Now, this is the untold story of a music blogger. What people have to see is, music blogging is a business, unless the person emphatically states it’s a hobby or a charity. In the end we all have to eat. Just as the artiste is searching for popular songs to see exciting paydays, a blogger pursues his/her passion and yearns to make a living off it. The big question here is, how does the blogger makes his/her money?
One of the most important terms in the dictionary of a blogger is “traffic.” The more people visit a website, to get new information or download music, etc., the more internet traffic is directed to a website. If a blogger has subscribed to an advertisement deal for ads to be displayed on the website, this traffic converts to money, which the blogger withdraws to maintain the site. And that’s the major source of capital for most bloggers. So it is left to the blogger to decide how to gain traffic.
From personal experience, I’ve known that outputs of mainstream acts drive traffic more than that of upcoming acts. Knowing this, would you choose focusing on uploads of upcoming acts if you were a blogger? Hell no! However, a few blogs, including SteezeHub.com have taken the risk of uploading songs from upcoming acts for free, just as is done for mainstream ones. But again, from experience, most of these guys don’t appreciate it. They’re selfish! They can be on a blogger’s neck to upload their songs, and after going through hell to do it, they turn around and share SoundCloud links, trashing your link. They forget it’s a win-win affair. I used my own internet bundle, time, energy, creativity and effort to upload your song, and the least you can do which is sharing the link to enable me get traffic you refuse to do?

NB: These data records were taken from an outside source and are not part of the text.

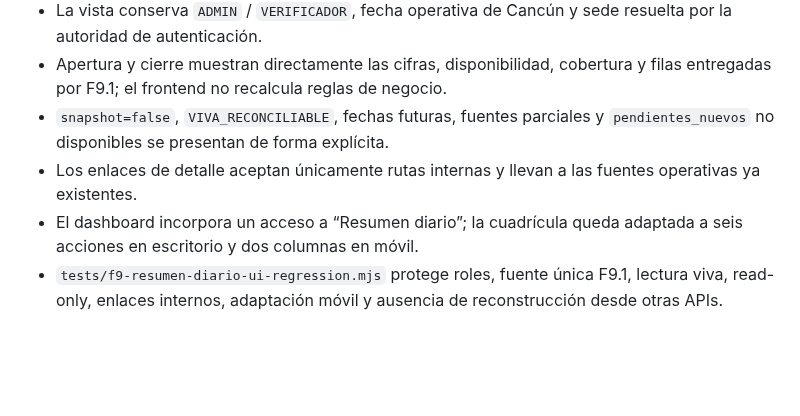
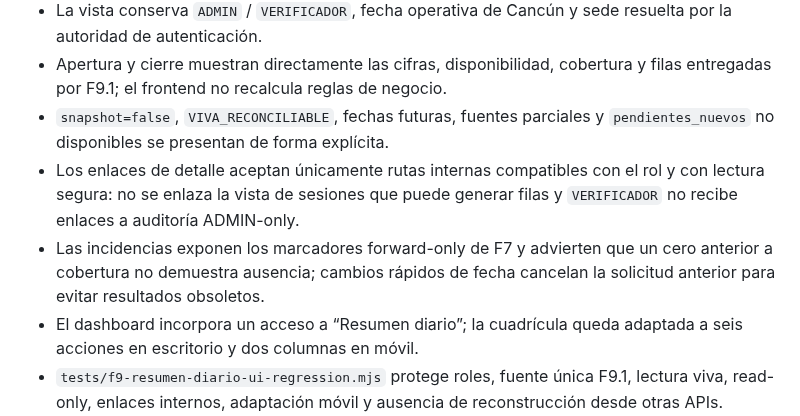
Before and after one commit to manglefurniture/hache-natacion, a Markdown page: docs/F9-RESUMEN-DIARIO-STATUS.md, the part around the change. Drawn GitHub-style; blank space fills up the shorter version.

Commit message:
Docs: registrar ajustes de revisión F9.2

```diff
--- a/docs/F9-RESUMEN-DIARIO-STATUS.md
+++ b/docs/F9-RESUMEN-DIARIO-STATUS.md
@@ -96,7 +96,8 @@ Solo después de F9.1: vista responsive con apertura/cierre, enlaces a las fuent
 - La vista conserva `ADMIN` / `VERIFICADOR`, fecha operativa de Cancún y sede resuelta por la autoridad de autenticación.
 - Apertura y cierre muestran directamente las cifras, disponibilidad, cobertura y filas entregadas por F9.1; el frontend no recalcula reglas de negocio.
 - `snapshot=false`, `VIVA_RECONCILIABLE`, fechas futuras, fuentes parciales y `pendientes_nuevos` no disponibles se presentan de forma explícita.
-- Los enlaces de detalle aceptan únicamente rutas internas y llevan a las fuentes operativas ya existentes.
+- Los enlaces de detalle aceptan únicamente rutas internas compatibles con el rol y con lectura segura: no se enlaza la vista de sesiones que puede generar filas y `VERIFICADOR` no recibe enlaces a auditoría ADMIN-only.
+- Las incidencias exponen los marcadores forward-only de F7 y advierten que un cero anterior a cobertura no demuestra ausencia; cambios rápidos de fecha cancelan la solicitud anterior para evitar resultados obsoletos.
 - El dashboard incorpora un acceso a “Resumen diario”; la cuadrícula queda adaptada a seis acciones en escritorio y dos columnas en móvil.
 - `tests/f9-resumen-diario-ui-regression.mjs` protege roles, fuente única F9.1, lectura viva, read-only, enlaces internos, adaptación móvil y ausencia de reconstrucción desde otras APIs.
 
```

In the end, it gives the blogger little to no reason to upload songs from upcoming artistes. Yes, we want to push GH music, but we don’t want to starve to death while at it. Bloggers invest a lot of money into the business — buying domains and hosting subscriptions, renewals, internet charges, and a whole lot. And just like any other business, we have to gain profit from it. This is what upcoming artistes should know and change their attitude. Maybe then can we see change.